The Anglican Covenant may well not end up accomplishing as much bad or good as it is cracked up for, but the discussion around it has been worthwhile and fascinating, and at last something of a broader debate seems to be starting up, for example Andrew Goddard and Jonathan Clatworthy, here and here. People are still, however, often picking over the bones rather than addressing the big questions around having such a thing in the first place, and it seems to me those are where the action is. Many thanks to all who have offered comment on this blog for their clarity, honesty, and will to try and understand the whole picture.
If Christians are alienated from each other, culturally, sociologically and psychologically, how high a formal fence should they erect between themselves? Enough, surely to give reflective space to both and a chance to relate their partial interests in the whole gospel picture whilst they live in tension and await, in joyful hope, a new heaven and a new earth. But temporary fencing, as low and light as possible, has to offer the best way forward if it’s relationships that count…
Episcopal Café had a useful roundup of some of yesterday’s media coverage.
In case anybody still thinks this Covenant is acceptable to conservatives, this FCA blog entry makes the position clear.
The recently retired Chancellor of the Anglican Church of Canada has written about the Covenant.
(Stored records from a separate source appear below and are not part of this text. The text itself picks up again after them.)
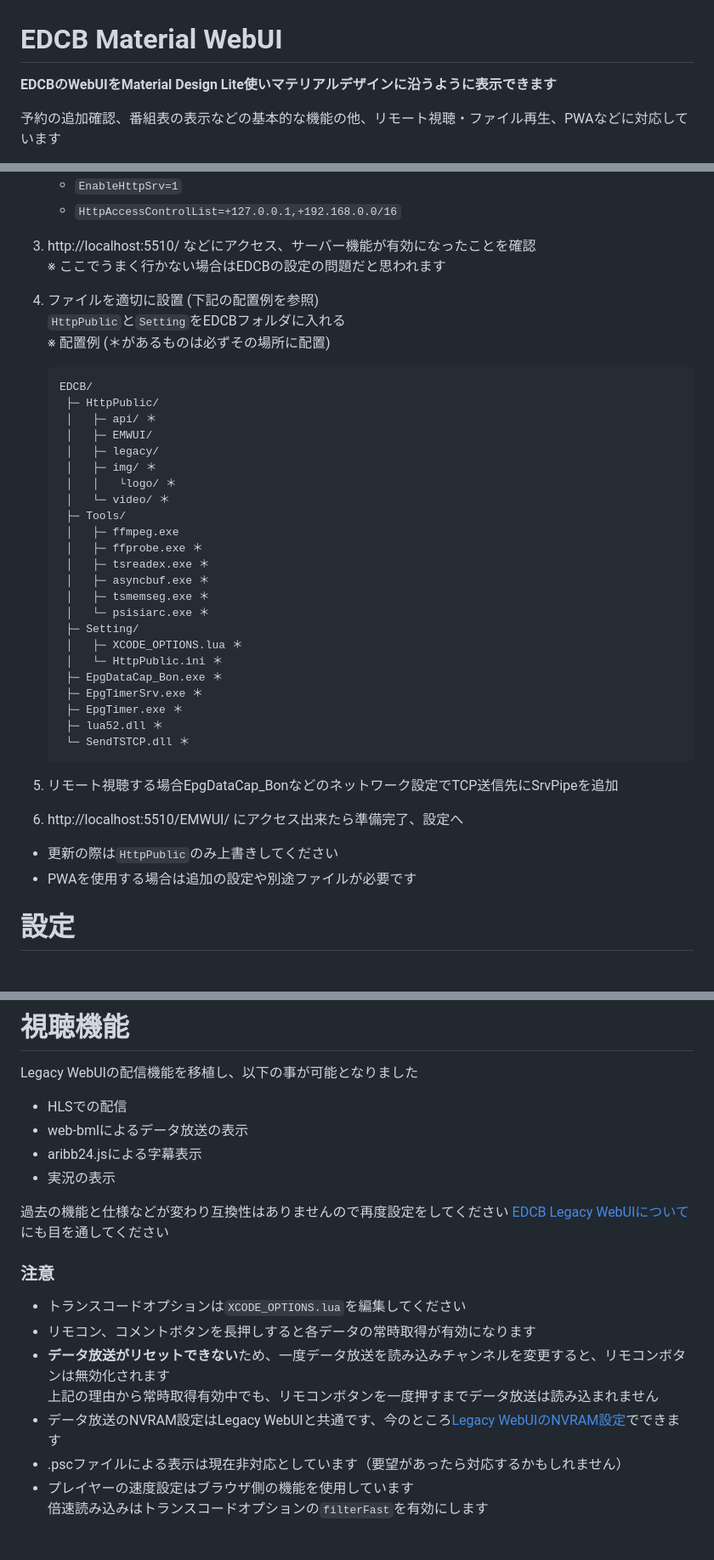
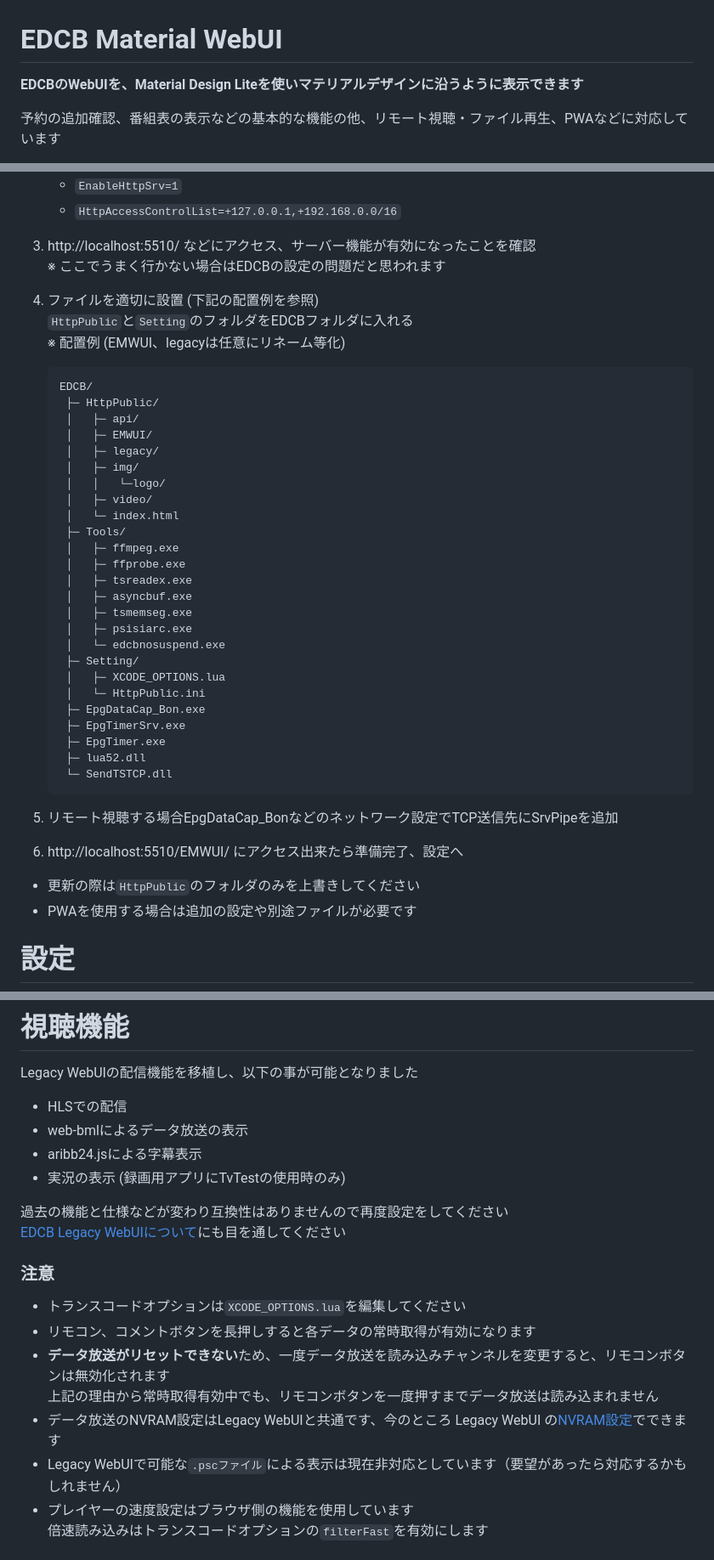
Before and after one commit to EMWUI/EDCB_Material_WebUI, a Markdown page: README.md, 3 parts joined by grey strips. Shown at 85% size. Drawn GitHub-style; blank space fills up the shorter version.

```diff
--- a/README.md
+++ b/README.md
@@ -1,7 +1,7 @@
 EDCB Material WebUI
 ===================
 
-**EDCBのWebUIをMaterial Design Lite使いマテリアルデザインに沿うように表示できます**
+**EDCBのWebUIを、Material Design Liteを使いマテリアルデザインに沿うように表示できます**
 
 予約の追加確認、番組表の表示などの基本的な機能の他、リモート視聴・ファイル再生、PWAなどに対応しています
 
@@ -22,37 +22,39 @@ EDCB Material WebUI
 1. http://localhost:5510/ などにアクセス、サーバー機能が有効になったことを確認
 ※ ここでうまく行かない場合はEDCBの設定の問題だと思われます
 1. ファイルを適切に設置 (下記の配置例を参照)
-   `HttpPublic`と`Setting`をEDCBフォルダに入れる
-   ※ 配置例 (＊があるものは必ずその場所に配置)
+   `HttpPublic`と`Setting`のフォルダをEDCBフォルダに入れる
+   ※ 配置例 (EMWUI、legacyは任意にリネーム等化)
 
        EDCB/
         ├─ HttpPublic/
-        │   ├─ api/ ＊
+        │   ├─ api/
         │   ├─ EMWUI/
         │   ├─ legacy/
-        │   ├─ img/ ＊
-        │   │   └logo/ ＊
-        │   └─ video/ ＊
+        │   ├─ img/
+        │   │   └─logo/
+        │   ├─ video/
+        │   └─ index.html
         ├─ Tools/
         │   ├─ ffmpeg.exe
-        │   ├─ ffprobe.exe ＊
-        │   ├─ tsreadex.exe ＊
-        │   ├─ asyncbuf.exe ＊
-        │   ├─ tsmemseg.exe ＊
-        │   └─ psisiarc.exe ＊
+        │   ├─ ffprobe.exe
+        │   ├─ tsreadex.exe
+        │   ├─ asyncbuf.exe
+        │   ├─ tsmemseg.exe
+        │   ├─ psisiarc.exe
+        │   └─ edcbnosuspend.exe
         ├─ Setting/
-        │   ├─ XCODE_OPTIONS.lua ＊
-        │   └─ HttpPublic.ini ＊
-        ├─ EpgDataCap_Bon.exe ＊
-        ├─ EpgTimerSrv.exe ＊
-        ├─ EpgTimer.exe ＊
-        ├─ lua52.dll ＊
-        └─ SendTSTCP.dll ＊
+        │   ├─ XCODE_OPTIONS.lua
+        │   └─ HttpPublic.ini
+        ├─ EpgDataCap_Bon.exe
+        ├─ EpgTimerSrv.exe
+        ├─ EpgTimer.exe
+        ├─ lua52.dll
+        └─ SendTSTCP.dll
 
 1. リモート視聴する場合EpgDataCap_Bonなどのネットワーク設定でTCP送信先にSrvPipeを追加
 1. http://localhost:5510/EMWUI/ にアクセス出来たら準備完了、設定へ
 
-* 更新の際は`HttpPublic`のみ上書きしてください
+* 更新の際は`HttpPublic`のフォルダのみを上書きしてください
 * PWAを使用する場合は追加の設定や別途ファイルが必要です
 
 
@@ -80,7 +82,7 @@ Legacy WebUIの配信機能を移植し、以下の事が可能となりまし
 * HLSでの配信
 * web-bmlによるデータ放送の表示
 * aribb24.jsによる字幕表示
-* 実況の表示
+* 実況の表示 (録画用アプリにTvTestの使用時のみ)
 
 過去の機能と仕様などが変わり互換性はありませんので再度設定をしてください
 [EDCB Legacy WebUIについて](http://localhost:5510/legacy/about.html)にも目を通してください
@@ -90,8 +92,8 @@ Legacy WebUIの配信機能を移植し、以下の事が可能となりまし
 * リモコン、コメントボタンを長押しすると各データの常時取得が有効になります
 * **データ放送がリセットできない**ため、一度データ放送を読み込みチャンネルを変更すると、リモコンボタンは無効化されます
 上記の理由から常時取得有効中でも、リモコンボタンを一度押すまでデータ放送は読み込まれません
-* データ放送のNVRAM設定はLegacy WebUIと共通です、今のところ[Legacy WebUIのNVRAM設定](http://localhost:5510/legacy/nvram.html)でできます
-* .pscファイルによる表示は現在非対応としています（要望があったら対応するかもしれません）
+* データ放送のNVRAM設定はLegacy WebUIと共通です、今のところ Legacy WebUI の[NVRAM設定](http://localhost:5510/legacy/nvram.html)でできます
+* Legacy WebUIで可能な`.pscファイル`による表示は現在非対応としています（要望があったら対応するかもしれません）
 * プレイヤーの速度設定はブラウザ側の機能を使用しています
 倍速読み込みはトランスコードオプションの`filterFast`を有効にします
 
```
Also changed, not shown: other parts of README.md (+2 -2 lines).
See Canadian judge questions lack of clarity in Covenant language.
And for some light relief, see UFO Mission to Rescue the Archbishop.